How did you fund your dream? What are your thoughts on raising capital?  In the beginning, before I had a business partner, I definitely did some strange things! My parents had bought me a car after college and I sold it for about half of what it was worth and bought handbags with the money. I had no car for a while, and then eventually I had a car with no air conditioning. And I was living in Florida at the time! Talk about misery. About a year after that, I took a $10,000 loan from a friend at a 60% interest rate – yes, 60%! But I successfully paid it back in 13 months. I knew it was a bad deal, but I was selling handbags on eBay and there were zero alternatives. More than anything, I just wanted to prove the concept and show that I could pay the money back. That friend and I are still very close and he jokingly asks if I want to “rinse and repeat” today! My business partner (Brian Froehling) came on board shortly after that loan and with his finance and startup background and an influx of capital, we began to grow very quickly. We haven’t yet walked the road of raising additional capital, though we’ve certainly been approached by many people. I don’t feel that I am done growing this first piece on our own yet. We’ll entertain those conversations when that day comes, but for now we have a bit more work to do.

How long were you in business before you started to see real growth? What do you attribute that to?  I started Bella Bag at 23. I didn’t sell that car until I was 26. That’s three years before I did something radical that sent a message to myself that said, “Hey girl, I’m ready now. I’m committed to this.”  It was at the same time that I had decided not to go to an international MBA program. I’m not sure why at that moment – maybe it was an age thing, maybe I was tired of being on the fence, but it was at 26 that I knew for sure that I was not going to be happy with anything less than a 100% effort at a successful business and that I was willing to make sacrifices for it, especially sacrifices around what I had previously thought my future ”should” look like.

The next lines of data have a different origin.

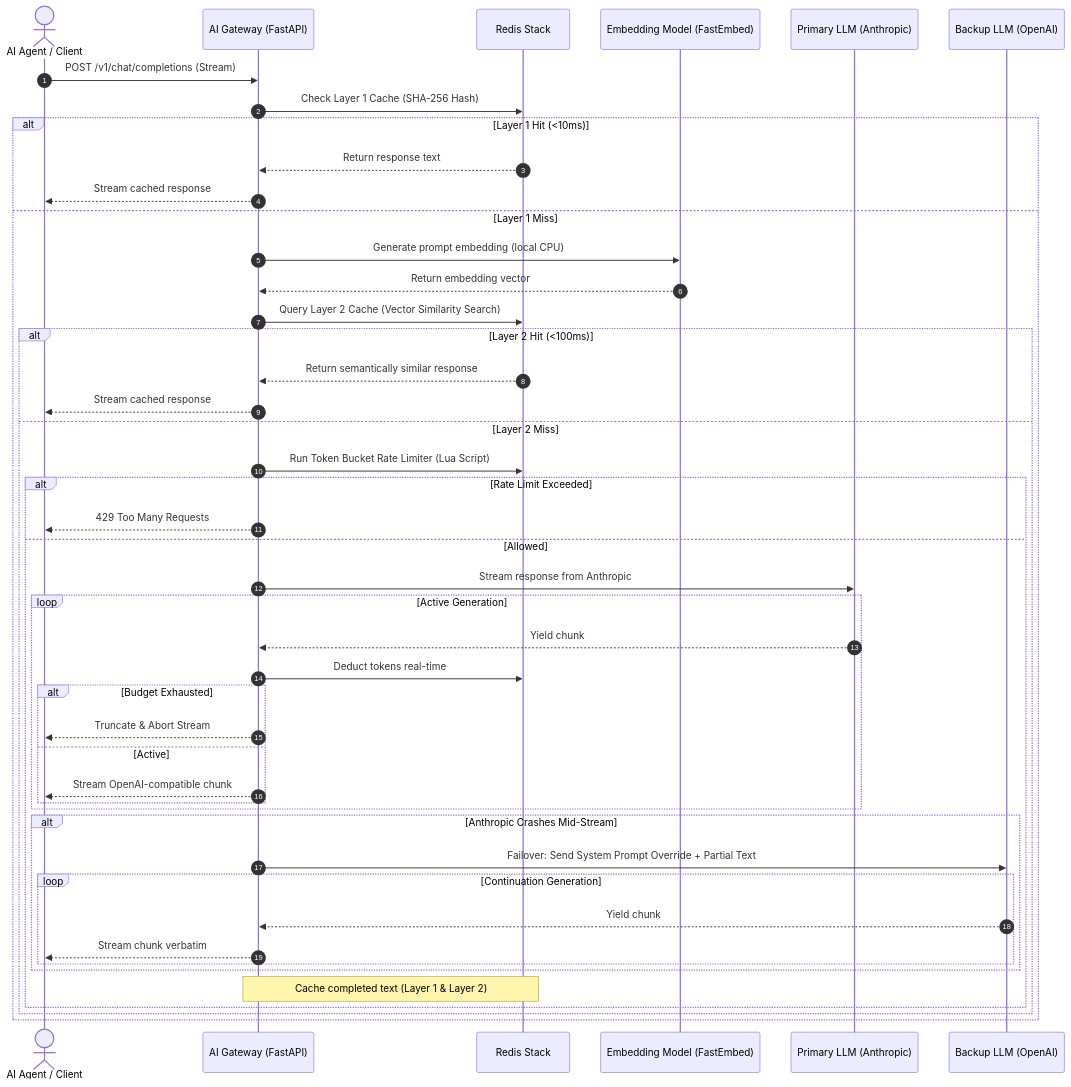
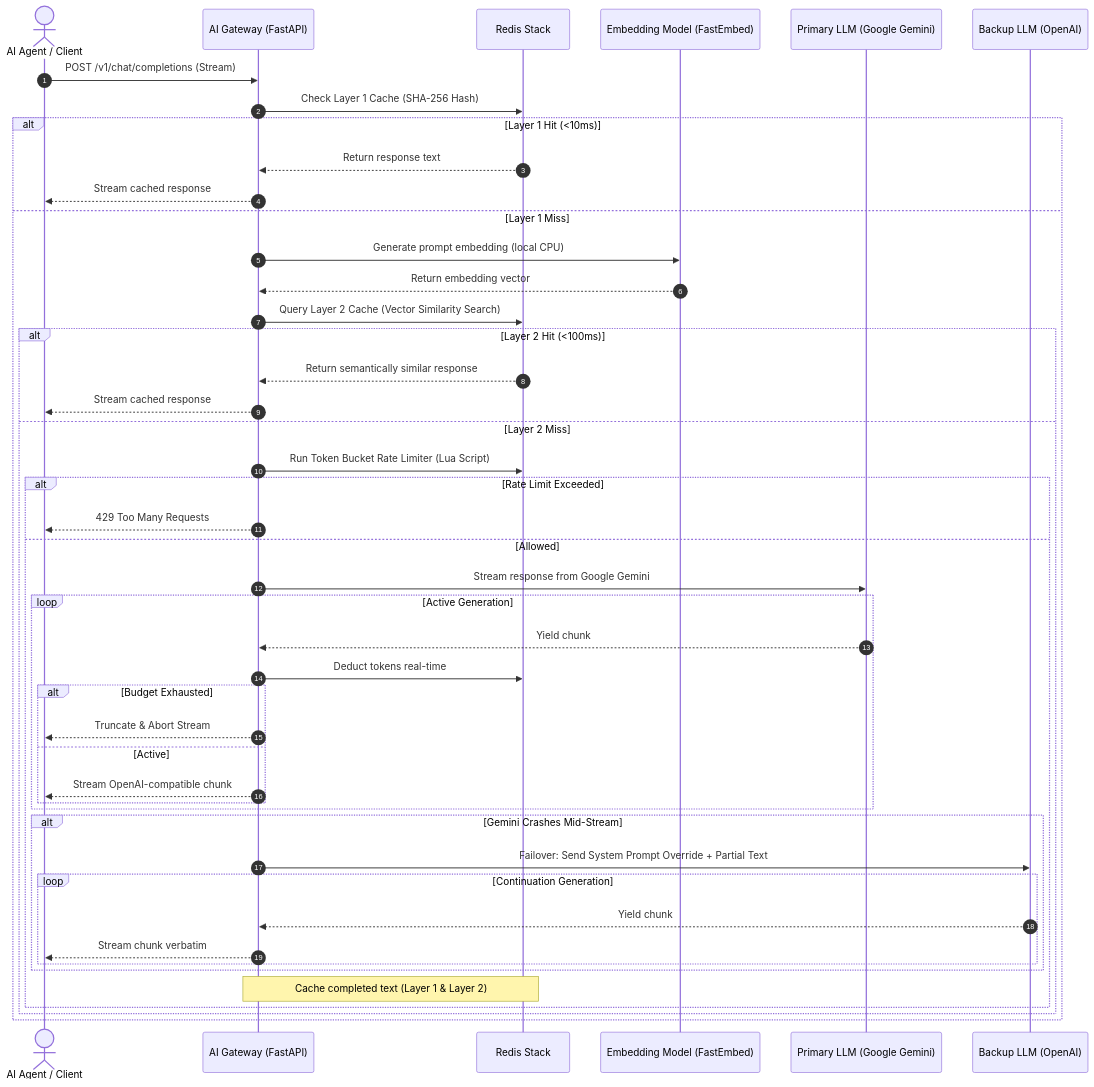
One commit to levietdc/llm_gateway changed the diagram in README.md. Above: the diagram before and after it, drawn with Mermaid. The commit also changed other lines of this file and 9 other files, not shown here.

Commit message:
feat: migrate primary provider from Anthropic to Google Gemini using OpenAI-compatible API

````diff
--- a/README.md
+++ b/README.md
@@ -43,49 +43,49 @@
 ```mermaid
 sequenceDiagram
     autonumber
     actor Client as AI Agent / Client
     participant GW as AI Gateway (FastAPI)
     participant Redis as Redis Stack
     participant Embed as Embedding Model (FastEmbed)
-    participant Primary as Primary LLM (Anthropic)
+    participant Primary as Primary LLM (Google Gemini)
     participant Backup as Backup LLM (OpenAI)
 
     Client->>GW: POST /v1/chat/completions (Stream)
     GW->>Redis: Check Layer 1 Cache (SHA-256 Hash)
     alt Layer 1 Hit (<10ms)
         Redis-->>GW: Return response text
         GW-->>Client: Stream cached response
     else Layer 1 Miss
         GW->>Embed: Generate prompt embedding (local CPU)
         Embed-->>GW: Return embedding vector
         GW->>Redis: Query Layer 2 Cache (Vector Similarity Search)
         alt Layer 2 Hit (<100ms)
             Redis-->>GW: Return semantically similar response
             GW-->>Client: Stream cached response
         else Layer 2 Miss
             GW->>Redis: Run Token Bucket Rate Limiter (Lua Script)
             alt Rate Limit Exceeded
                 GW-->>Client: 429 Too Many Requests
             else Allowed
-                GW->>Primary: Stream response from Anthropic
+                GW->>Primary: Stream response from Google Gemini
                 loop Active Generation
                     Primary-->>GW: Yield chunk
                     GW->>Redis: Deduct tokens real-time
                     alt Budget Exhausted
                         GW-->>Client: Truncate & Abort Stream
                     else Active
                         GW-->>Client: Stream OpenAI-compatible chunk
                     end
                 end
-                alt Anthropic Crashes Mid-Stream
+                alt Gemini Crashes Mid-Stream
                     GW->>Backup: Failover: Send System Prompt Override + Partial Text
                     loop Continuation Generation
                         Backup-->>GW: Yield chunk
                         GW-->>Client: Stream chunk verbatim
                     end
                 end
                 Note over GW, Redis: Cache completed text (Layer 1 & Layer 2)
             end
         end
     end
 ```
````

Tell us about a time when you thought you should throw in the towel. What kept you going?  In 2012, I had just opened my first Bella Bag showroom in Atlanta. A retail presence was not my initial plan for my business, because I thought the entire thing would be ecommerce. But as I listened to my customers and heard their feedback, I began to understand that women truly craved a traditional shopping experience. They wanted to touch and feel the handbags, to ooooh and aaaahh over them on Saturday afternoons with their friends, so I opened the store in Atlanta. One morning, I received a call at 7am from my store manager, who had shown up to work to find no front door on the store. The glass was smashed, the shelving was ripped out, and the inventory was gone. I had always known that being burglarized was a possibility in retail. But when it happens to you, it is chilling. I truly contemplated quitting. But the fact that my team and I kept going has been one of our greatest learning tools and survival stories. And because I was almost nine months pregnant at the time, my thoughts were of being strong for my child and having a story of strength and not defeat to pass along to her.

What three factors have most contributed to your success in business and in life? Creativity, hard work, and being incredibly picky at all times – even when others told me it was too much.

If you could have a one-on-one meeting with any woman, who would it be and why? What’s the first thing you would you ask her?  I would want to meet Linda Fargo from Bergdorf Goodman. She’s wonderful to me. She embodies exactly what I look to bring to my day – complete focus, a discerning eye, and a kind spirit. She seems to be intent on bringing her point of view to the forefront, but with an appropriate humility. I’d ask her where she sees vintage fitting in with Bergdorf’s strategy, and how my business could be a friend and advocate of hers.

What would your advice to your younger self be?  Be confident in yourself. Everything you desire is within your ability and reach.